### Brief:
Take each line of the data that contains the string "cells" and copy it.

Stored data:
####

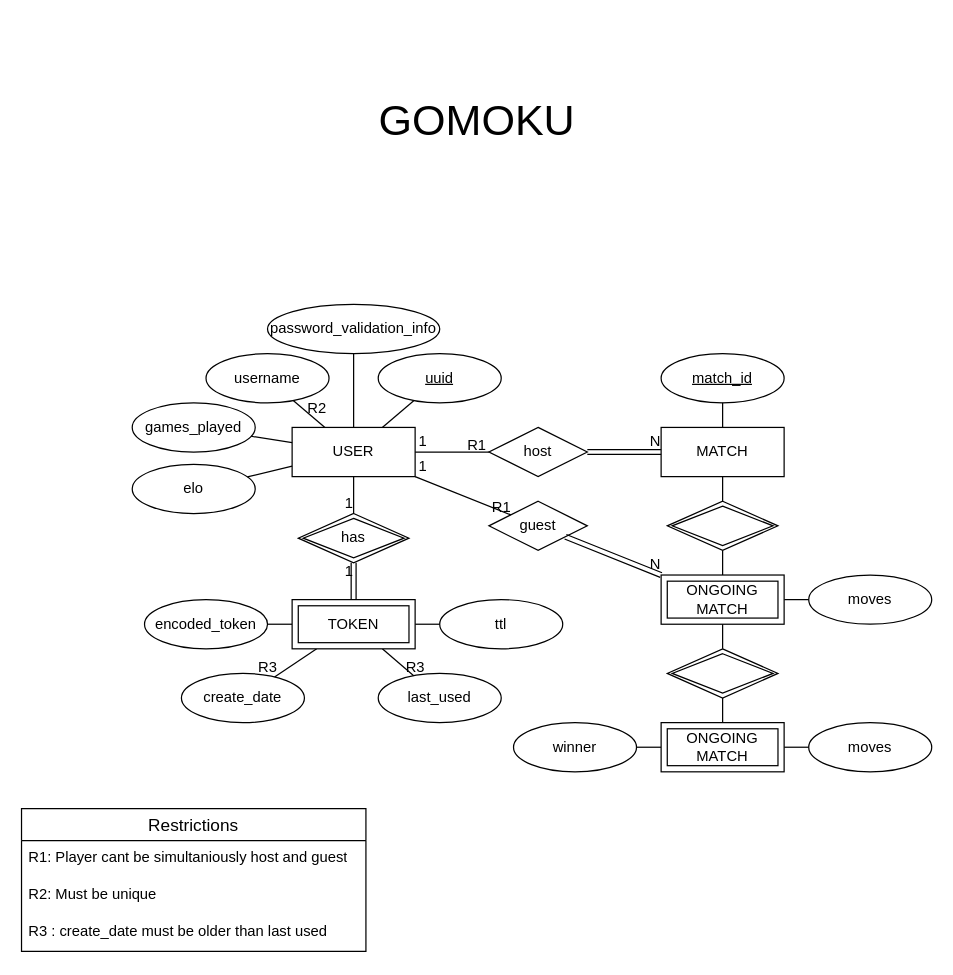
Before: docs/EA_Model/EA_Model.drawio in ISEL-STRESSES/Gomoku-Web, a draw.io diagram. Source tidied: cells renumbered, new cells numbered last; positions are measured from the earlier drawing's top-left corner, leaving out a move shared by most shapes. Both pictures are drawn from the tidied source at 123%, with x=0, y=0 at pixel (21, 82).
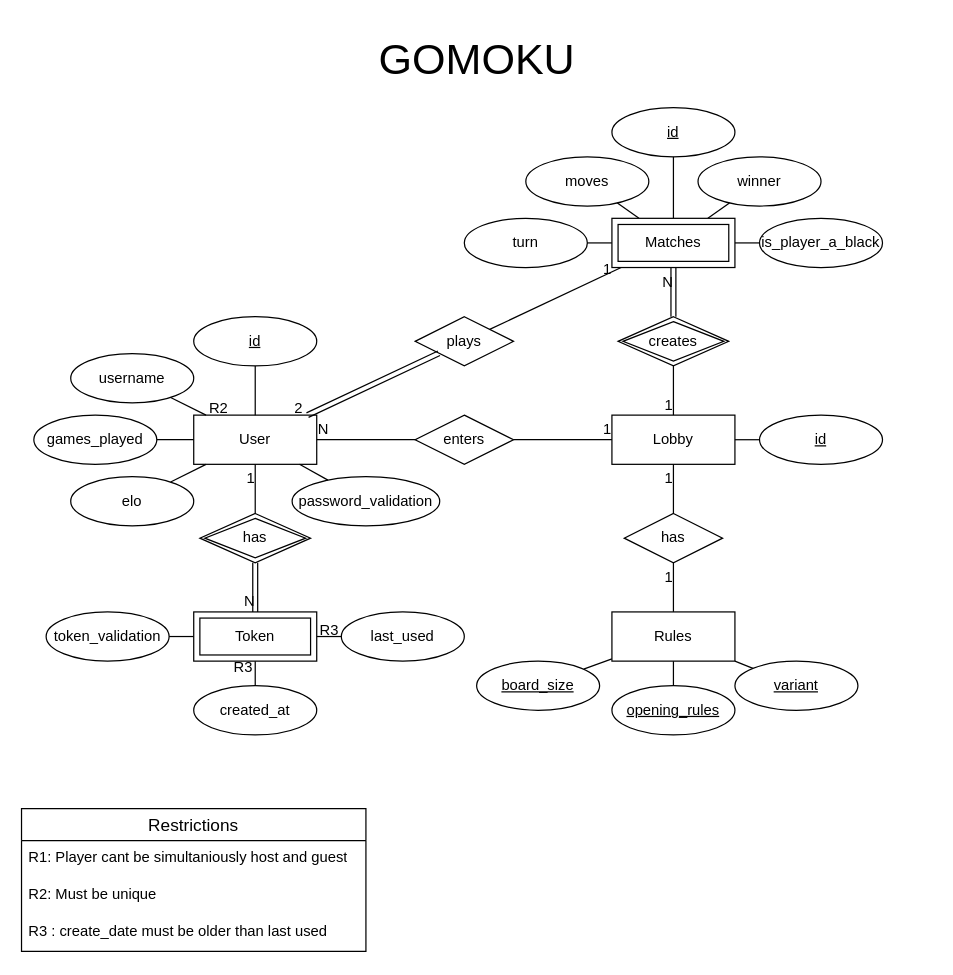
The same page after the edit.

Unchanged cells that the change refers to:
```xml
<mxCell id="43" style="endArrow=none;html=1;rounded=0;" parent="1" edge="1" source="39" target="7">
  <mxGeometry relative="1" as="geometry" />
</mxCell>
```

What changed in the source:
```diff
@@
     <mxCell id="6" value="GOMOKU" style="text;html=1;align=center;verticalAlign=middle;strokeColor=none;fillColor=none;fontSize=35;" parent="1" vertex="1">
-      <mxGeometry x="280" width="180" height="60" as="geometry" />
+      <mxGeometry x="280" y="-50" width="180" height="60" as="geometry" />
     </mxCell>
-    <mxCell id="7" value="USER" style="whiteSpace=wrap;html=1;align=center;" parent="1" vertex="1">
-      <mxGeometry x="220" y="280" width="100" height="40" as="geometry" />
+    <mxCell id="7" value="User" style="whiteSpace=wrap;html=1;align=center;" parent="1" vertex="1">
+      <mxGeometry x="140" y="270" width="100" height="40" as="geometry" />
     </mxCell>
     <mxCell id="8" value="username" style="ellipse;whiteSpace=wrap;html=1;align=center;" parent="1" vertex="1">
-      <mxGeometry x="150" y="220" width="100" height="40" as="geometry" />
+      <mxGeometry x="40" y="220" width="100" height="40" as="geometry" />
     </mxCell>
-    <mxCell id="9" value="uuid" style="ellipse;whiteSpace=wrap;html=1;align=center;fontStyle=4;" parent="1" vertex="1">
-      <mxGeometry x="290" y="220" width="100" height="40" as="geometry" />
+    <mxCell id="9" value="id" style="ellipse;whiteSpace=wrap;html=1;align=center;fontStyle=4;" parent="1" vertex="1">
+      <mxGeometry x="140" y="190" width="100" height="40" as="geometry" />
     </mxCell>
-    <mxCell id="10" value="MATCH" style="whiteSpace=wrap;html=1;align=center;" parent="1" vertex="1">
-      <mxGeometry x="520" y="280" width="100" height="40" as="geometry" />
-    </mxCell>
     <mxCell id="11" value="moves" style="ellipse;whiteSpace=wrap;html=1;align=center;" parent="1" vertex="1">
-      <mxGeometry x="640" y="400" width="100" height="40" as="geometry" />
+      <mxGeometry x="410" y="60" width="100" height="40" as="geometry" />
     </mxCell>
-    <mxCell id="12" value="match_id" style="ellipse;whiteSpace=wrap;html=1;align=center;fontStyle=4;" parent="1" vertex="1">
-      <mxGeometry x="520" y="220" width="100" height="40" as="geometry" />
+    <mxCell id="12" value="id" style="ellipse;whiteSpace=wrap;html=1;align=center;fontStyle=4;" parent="1" vertex="1">
+      <mxGeometry x="480" y="20" width="100" height="40" as="geometry" />
     </mxCell>
-    <mxCell id="13" style="endArrow=none;html=1;rounded=0;" parent="1" edge="1" source="12" target="10">
+    <mxCell id="13" style="endArrow=none;html=1;rounded=0;" parent="1" edge="1" source="12" target="96">
       <mxGeometry relative="1" as="geometry" />
     </mxCell>
-    <mxCell id="14" style="endArrow=none;html=1;rounded=0;" parent="1" edge="1" source="55" target="11">
+    <mxCell id="14" style="endArrow=none;html=1;rounded=0;" parent="1" edge="1" source="96" target="11">
       <mxGeometry relative="1" as="geometry" />
     </mxCell>
@@
     <mxCell id="17" value="elo" style="ellipse;whiteSpace=wrap;html=1;align=center;" parent="1" vertex="1">
-      <mxGeometry x="90" y="310" width="100" height="40" as="geometry" />
+      <mxGeometry x="40" y="320" width="100" height="40" as="geometry" />
     </mxCell>
-    <mxCell id="18" value="password_validation_info" style="ellipse;whiteSpace=wrap;html=1;align=center;" parent="1" vertex="1">
-      <mxGeometry x="200" y="180" width="140" height="40" as="geometry" />
+    <mxCell id="18" value="password_validation" style="ellipse;whiteSpace=wrap;html=1;align=center;" parent="1" vertex="1">
+      <mxGeometry x="220" y="320" width="120" height="40" as="geometry" />
     </mxCell>
-    <mxCell id="19" value="encoded_token" style="ellipse;whiteSpace=wrap;html=1;align=center;" parent="1" vertex="1">
-      <mxGeometry x="100" y="420" width="100" height="40" as="geometry" />
+    <mxCell id="19" value="token_validation" style="ellipse;whiteSpace=wrap;html=1;align=center;" parent="1" vertex="1">
+      <mxGeometry x="20" y="430" width="100" height="40" as="geometry" />
     </mxCell>
@@
-    <mxCell id="21" value="host" style="shape=rhombus;perimeter=rhombusPerimeter;whiteSpace=wrap;html=1;align=center;" parent="1" vertex="1">
-      <mxGeometry x="380" y="280" width="80" height="40" as="geometry" />
+    <mxCell id="21" value="enters" style="shape=rhombus;perimeter=rhombusPerimeter;whiteSpace=wrap;html=1;align=center;" parent="1" vertex="1">
+      <mxGeometry x="320" y="270" width="80" height="40" as="geometry" />
     </mxCell>
-    <mxCell id="22" value="guest" style="shape=rhombus;perimeter=rhombusPerimeter;whiteSpace=wrap;html=1;align=center;" parent="1" vertex="1">
-      <mxGeometry x="380" y="340" width="80" height="40" as="geometry" />
-    </mxCell>
-    <mxCell id="23" value="R1" style="text;html=1;align=center;verticalAlign=middle;strokeColor=none;fillColor=none;" parent="1" vertex="1">
-      <mxGeometry x="350" y="280" width="40" height="30" as="geometry" />
-    </mxCell>
-    <mxCell id="24" value="R1" style="text;html=1;align=center;verticalAlign=middle;strokeColor=none;fillColor=none;" parent="1" vertex="1">
-      <mxGeometry x="370" y="330" width="40" height="30" as="geometry" />
-    </mxCell>
     <mxCell id="25" value="winner" style="ellipse;whiteSpace=wrap;html=1;align=center;" parent="1" vertex="1">
-      <mxGeometry x="400" y="520" width="100" height="40" as="geometry" />
+      <mxGeometry x="550" y="60" width="100" height="40" as="geometry" />
     </mxCell>
-    <mxCell id="26" style="endArrow=none;html=1;rounded=0;" parent="1" edge="1" source="57" target="25">
+    <mxCell id="26" style="endArrow=none;html=1;rounded=0;" parent="1" edge="1" source="96" target="25">
       <mxGeometry relative="1" as="geometry" />
     </mxCell>
-    <mxCell id="27" style="endArrow=none;html=1;rounded=0;" parent="1" edge="1" source="51" target="10">
-      <mxGeometry relative="1" as="geometry" />
-    </mxCell>
     <mxCell id="28" value="games_played" style="ellipse;whiteSpace=wrap;html=1;align=center;" parent="1" vertex="1">
-      <mxGeometry x="90" y="260" width="100" height="40" as="geometry" />
+      <mxGeometry x="10" y="270" width="100" height="40" as="geometry" />
     </mxCell>
     <mxCell id="29" value="R2" style="text;html=1;align=center;verticalAlign=middle;strokeColor=none;fillColor=none;" parent="1" vertex="1">
-      <mxGeometry x="220" y="250" width="40" height="30" as="geometry" />
+      <mxGeometry x="140" y="250" width="40" height="30" as="geometry" />
     </mxCell>
-    <mxCell id="30" value="create_date" style="ellipse;whiteSpace=wrap;html=1;align=center;" parent="1" vertex="1">
-      <mxGeometry x="130" y="480" width="100" height="40" as="geometry" />
+    <mxCell id="30" value="created_at" style="ellipse;whiteSpace=wrap;html=1;align=center;" parent="1" vertex="1">
+      <mxGeometry x="140" y="490" width="100" height="40" as="geometry" />
     </mxCell>
     <mxCell id="31" value="last_used" style="ellipse;whiteSpace=wrap;html=1;align=center;" parent="1" vertex="1">
-      <mxGeometry x="290" y="480" width="100" height="40" as="geometry" />
+      <mxGeometry x="260" y="430" width="100" height="40" as="geometry" />
     </mxCell>
@@
     <mxCell id="34" value="R3" style="text;html=1;align=center;verticalAlign=middle;strokeColor=none;fillColor=none;" parent="1" vertex="1">
-      <mxGeometry x="180" y="460" width="40" height="30" as="geometry" />
+      <mxGeometry x="160" y="460" width="40" height="30" as="geometry" />
     </mxCell>
     <mxCell id="35" value="R3" style="text;html=1;align=center;verticalAlign=middle;strokeColor=none;fillColor=none;" parent="1" vertex="1">
-      <mxGeometry x="300" y="460" width="40" height="30" as="geometry" />
+      <mxGeometry x="230" y="430" width="40" height="30" as="geometry" />
     </mxCell>
-    <mxCell id="36" value="ttl" style="ellipse;whiteSpace=wrap;html=1;align=center;" parent="1" vertex="1">
-      <mxGeometry x="340" y="420" width="100" height="40" as="geometry" />
-    </mxCell>
-    <mxCell id="37" style="endArrow=none;html=1;rounded=0;" parent="1" edge="1" source="40" target="36">
-      <mxGeometry relative="1" as="geometry" />
-    </mxCell>
@@
     <mxCell id="39" value="has" style="shape=rhombus;double=1;perimeter=rhombusPerimeter;whiteSpace=wrap;html=1;align=center;" parent="1" vertex="1">
-      <mxGeometry x="225" y="350" width="90" height="40" as="geometry" />
+      <mxGeometry x="145" y="350" width="90" height="40" as="geometry" />
     </mxCell>
-    <mxCell id="40" value="TOKEN" style="shape=ext;margin=3;double=1;whiteSpace=wrap;html=1;align=center;" parent="1" vertex="1">
-      <mxGeometry x="220" y="420" width="100" height="40" as="geometry" />
+    <mxCell id="40" value="Token" style="shape=ext;margin=3;double=1;whiteSpace=wrap;html=1;align=center;" parent="1" vertex="1">
+      <mxGeometry x="140" y="430" width="100" height="40" as="geometry" />
     </mxCell>
-    <mxCell id="41" style="shape=link;html=1;rounded=0;" parent="1" edge="1" source="39" target="40">
-      <mxGeometry relative="1" as="geometry" />
-    </mxCell>
-    <mxCell id="42" value="1" style="html=1;align=right;verticalAlign=bottom;" parent="41" vertex="1">
-      <mxGeometry relative="1" as="geometry" />
-    </mxCell>
@@
     <mxCell id="44" value="1" style="html=1;align=right;verticalAlign=bottom;" parent="43" vertex="1">
-      <mxGeometry relative="1" as="geometry">
-        <mxPoint y="15" as="offset" />
-      </mxGeometry>
+      <mxGeometry relative="1" as="geometry" />
     </mxCell>
-    <mxCell id="45" style="endArrow=none;html=1;rounded=0;" parent="1" edge="1" source="21" target="7">
-      <mxGeometry relative="1" as="geometry" />
-    </mxCell>
-    <mxCell id="46" value="1" style="html=1;align=right;verticalAlign=bottom;" parent="45" vertex="1">
-      <mxGeometry relative="1" as="geometry">
-        <mxPoint x="-20" as="offset" />
-      </mxGeometry>
-    </mxCell>
-    <mxCell id="47" style="endArrow=none;html=1;rounded=0;" parent="1" edge="1" source="22" target="7">
-      <mxGeometry relative="1" as="geometry" />
-    </mxCell>
-    <mxCell id="48" value="1" style="html=1;align=right;verticalAlign=bottom;" parent="47" vertex="1">
-      <mxGeometry relative="1" as="geometry">
-        <mxPoint x="-29" y="-16" as="offset" />
-      </mxGeometry>
-    </mxCell>
-    <mxCell id="49" value="moves" style="ellipse;whiteSpace=wrap;html=1;align=center;" parent="1" vertex="1">
-      <mxGeometry x="640" y="520" width="100" height="40" as="geometry" />
-    </mxCell>
-    <mxCell id="50" style="endArrow=none;html=1;rounded=0;" parent="1" edge="1" source="57" target="49">
-      <mxGeometry relative="1" as="geometry" />
-    </mxCell>
-    <mxCell id="51" style="shape=rhombus;double=1;perimeter=rhombusPerimeter;whiteSpace=wrap;html=1;align=center;" parent="1" vertex="1">
-      <mxGeometry x="525" y="340" width="90" height="40" as="geometry" />
-    </mxCell>
-    <mxCell id="52" style="endArrow=none;html=1;rounded=0;" parent="1" edge="1" source="55" target="51">
-      <mxGeometry relative="1" as="geometry" />
-    </mxCell>
-    <mxCell id="53" style="shape=rhombus;double=1;perimeter=rhombusPerimeter;whiteSpace=wrap;html=1;align=center;" parent="1" vertex="1">
-      <mxGeometry x="525" y="460" width="90" height="40" as="geometry" />
-    </mxCell>
-    <mxCell id="54" style="endArrow=none;html=1;rounded=0;" parent="1" edge="1" source="57" target="53">
-      <mxGeometry relative="1" as="geometry" />
-    </mxCell>
-    <mxCell id="55" value="ONGOING MATCH" style="shape=ext;margin=3;double=1;whiteSpace=wrap;html=1;align=center;" parent="1" vertex="1">
-      <mxGeometry x="520" y="400" width="100" height="40" as="geometry" />
-    </mxCell>
-    <mxCell id="56" style="endArrow=none;html=1;rounded=0;" parent="1" edge="1" source="53" target="55">
-      <mxGeometry relative="1" as="geometry" />
-    </mxCell>
-    <mxCell id="57" value="ONGOING MATCH" style="shape=ext;margin=3;double=1;whiteSpace=wrap;html=1;align=center;" parent="1" vertex="1">
-      <mxGeometry x="520" y="520" width="100" height="40" as="geometry" />
-    </mxCell>
@@
-    <mxCell id="60" style="shape=link;html=1;rounded=0;" parent="1" edge="1" source="21" target="10">
-      <mxGeometry relative="1" as="geometry" />
-    </mxCell>
-    <mxCell id="61" value="N" style="html=1;align=right;verticalAlign=bottom;" parent="60" vertex="1">
-      <mxGeometry x="1" relative="1" as="geometry" />
-    </mxCell>
-    <mxCell id="62" style="shape=link;html=1;rounded=0;" parent="1" edge="1" source="22" target="55">
-      <mxGeometry relative="1" as="geometry" />
-    </mxCell>
-    <mxCell id="63" value="N" style="html=1;align=right;verticalAlign=bottom;" parent="62" vertex="1">
-      <mxGeometry x="1" relative="1" as="geometry" />
-    </mxCell>
+    <mxCell id="64" value="Lobby" style="whiteSpace=wrap;html=1;align=center;" parent="1" vertex="1">
+      <mxGeometry x="480" y="270" width="100" height="40" as="geometry" />
+    </mxCell>
+    <mxCell id="45" style="endArrow=none;html=1;rounded=0;" parent="1" edge="1" source="21" target="7">
+      <mxGeometry relative="1" as="geometry" />
+    </mxCell>
+    <mxCell id="65" value="N" style="html=1;align=right;verticalAlign=bottom;" parent="45" vertex="1">
+      <mxGeometry relative="1" as="geometry">
+        <mxPoint x="-30" as="offset" />
+      </mxGeometry>
+    </mxCell>
+    <mxCell id="66" value="id" style="ellipse;whiteSpace=wrap;html=1;align=center;fontStyle=4;" parent="1" vertex="1">
+      <mxGeometry x="600" y="270" width="100" height="40" as="geometry" />
+    </mxCell>
+    <mxCell id="67" style="endArrow=none;html=1;rounded=0;" parent="1" edge="1" source="64" target="66">
+      <mxGeometry relative="1" as="geometry" />
+    </mxCell>
+    <mxCell id="68" value="turn" style="ellipse;whiteSpace=wrap;html=1;align=center;" parent="1" vertex="1">
+      <mxGeometry x="360" y="110" width="100" height="40" as="geometry" />
+    </mxCell>
+    <mxCell id="69" style="endArrow=none;html=1;rounded=0;" parent="1" edge="1" source="96" target="68">
+      <mxGeometry relative="1" as="geometry" />
+    </mxCell>
+    <mxCell id="70" value="is_player_a_black" style="ellipse;whiteSpace=wrap;html=1;align=center;" parent="1" vertex="1">
+      <mxGeometry x="600" y="110" width="100" height="40" as="geometry" />
+    </mxCell>
+    <mxCell id="71" style="endArrow=none;html=1;rounded=0;" parent="1" edge="1" source="96" target="70">
+      <mxGeometry relative="1" as="geometry" />
+    </mxCell>
+    <mxCell id="72" style="endArrow=none;html=1;rounded=0;" parent="1" edge="1" source="81" target="94">
+      <mxGeometry relative="1" as="geometry" />
+    </mxCell>
+    <mxCell id="73" style="endArrow=none;html=1;rounded=0;" parent="1" edge="1" source="81" target="93">
+      <mxGeometry relative="1" as="geometry" />
+    </mxCell>
+    <mxCell id="74" style="endArrow=none;html=1;rounded=0;" parent="1" edge="1" source="81" target="95">
+      <mxGeometry relative="1" as="geometry" />
+    </mxCell>
+    <mxCell id="41" style="shape=link;html=1;rounded=0;" parent="1" edge="1" source="39" target="40">
+      <mxGeometry relative="1" as="geometry" />
+    </mxCell>
+    <mxCell id="75" value="N" style="html=1;align=right;verticalAlign=bottom;" parent="41" vertex="1">
+      <mxGeometry relative="1" as="geometry">
+        <mxPoint y="20" as="offset" />
+      </mxGeometry>
+    </mxCell>
+    <mxCell id="76" style="endArrow=none;html=1;rounded=0;" parent="1" edge="1" source="64" target="80">
+      <mxGeometry relative="1" as="geometry" />
+    </mxCell>
+    <mxCell id="77" value="1" style="html=1;align=right;verticalAlign=bottom;" parent="76" vertex="1">
+      <mxGeometry relative="1" as="geometry" />
+    </mxCell>
+    <mxCell id="78" style="endArrow=none;html=1;rounded=0;" parent="1" edge="1" source="80" target="81">
+      <mxGeometry relative="1" as="geometry" />
+    </mxCell>
+    <mxCell id="79" value="1" style="html=1;align=right;verticalAlign=bottom;" parent="78" vertex="1">
+      <mxGeometry relative="1" as="geometry" />
+    </mxCell>
+    <mxCell id="80" value="has" style="shape=rhombus;perimeter=rhombusPerimeter;whiteSpace=wrap;html=1;align=center;" parent="1" vertex="1">
+      <mxGeometry x="490" y="350" width="80" height="40" as="geometry" />
+    </mxCell>
+    <mxCell id="81" value="Rules" style="whiteSpace=wrap;html=1;align=center;" parent="1" vertex="1">
+      <mxGeometry x="480" y="430" width="100" height="40" as="geometry" />
+    </mxCell>
+    <mxCell id="82" value="plays" style="shape=rhombus;perimeter=rhombusPerimeter;whiteSpace=wrap;html=1;align=center;" parent="1" vertex="1">
+      <mxGeometry x="320" y="190" width="80" height="40" as="geometry" />
+    </mxCell>
+    <mxCell id="83" style="shape=link;html=1;rounded=0;" parent="1" edge="1" source="82" target="7">
+      <mxGeometry relative="1" as="geometry" />
+    </mxCell>
+    <mxCell id="84" value="2" style="text;html=1;align=center;verticalAlign=middle;strokeColor=none;fillColor=none;" parent="1" vertex="1">
+      <mxGeometry x="210" y="250" width="30" height="30" as="geometry" />
+    </mxCell>
+    <mxCell id="85" style="endArrow=none;html=1;rounded=0;" parent="1" edge="1" source="82" target="96">
+      <mxGeometry relative="1" as="geometry" />
+    </mxCell>
+    <mxCell id="86" value="1" style="html=1;align=right;verticalAlign=bottom;" parent="85" vertex="1">
+      <mxGeometry relative="1" as="geometry">
+        <mxPoint x="46" y="-15" as="offset" />
+      </mxGeometry>
+    </mxCell>
+    <mxCell id="87" style="endArrow=none;html=1;rounded=0;" parent="1" edge="1" source="97" target="64">
+      <mxGeometry relative="1" as="geometry" />
+    </mxCell>
+    <mxCell id="88" value="1" style="html=1;align=right;verticalAlign=bottom;" parent="87" vertex="1">
+      <mxGeometry relative="1" as="geometry">
+        <mxPoint y="20" as="offset" />
+      </mxGeometry>
+    </mxCell>
+    <mxCell id="89" style="shape=link;html=1;rounded=0;" parent="1" edge="1" source="97" target="96">
+      <mxGeometry relative="1" as="geometry" />
+    </mxCell>
+    <mxCell id="90" value="N" style="html=1;align=right;verticalAlign=bottom;" parent="89" vertex="1">
+      <mxGeometry relative="1" as="geometry" />
+    </mxCell>
+    <mxCell id="91" style="endArrow=none;html=1;rounded=0;" parent="1" edge="1" source="21" target="64">
+      <mxGeometry relative="1" as="geometry" />
+    </mxCell>
+    <mxCell id="92" value="1" style="html=1;align=right;verticalAlign=bottom;" parent="91" vertex="1">
+      <mxGeometry relative="1" as="geometry">
+        <mxPoint x="40" as="offset" />
+      </mxGeometry>
+    </mxCell>
+    <mxCell id="93" value="board_size" style="ellipse;whiteSpace=wrap;html=1;align=center;fontStyle=4;" parent="1" vertex="1">
+      <mxGeometry x="370" y="470" width="100" height="40" as="geometry" />
+    </mxCell>
+    <mxCell id="94" value="opening_rules" style="ellipse;whiteSpace=wrap;html=1;align=center;fontStyle=4;" parent="1" vertex="1">
+      <mxGeometry x="480" y="490" width="100" height="40" as="geometry" />
+    </mxCell>
+    <mxCell id="95" value="variant" style="ellipse;whiteSpace=wrap;html=1;align=center;fontStyle=4;" parent="1" vertex="1">
+      <mxGeometry x="580" y="470" width="100" height="40" as="geometry" />
+    </mxCell>
+    <mxCell id="96" value="Matches" style="shape=ext;margin=3;double=1;whiteSpace=wrap;html=1;align=center;" parent="1" vertex="1">
+      <mxGeometry x="480" y="110" width="100" height="40" as="geometry" />
+    </mxCell>
+    <mxCell id="97" value="creates" style="shape=rhombus;double=1;perimeter=rhombusPerimeter;whiteSpace=wrap;html=1;align=center;" parent="1" vertex="1">
+      <mxGeometry x="485" y="190" width="90" height="40" as="geometry" />
+    </mxCell>
```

####

### Completed task:
Before: docs/EA_Model/EA_Model.drawio in ISEL-STRESSES/Gomoku-Web, a draw.io diagram. Source tidied: cells renumbered, new cells numbered last; positions are measured from the earlier drawing's top-left corner, leaving out a move shared by most shapes. Both pictures are drawn from the tidied source at 123%, with x=0, y=0 at pixel (21, 82).
Unchanged cells that the change refers to:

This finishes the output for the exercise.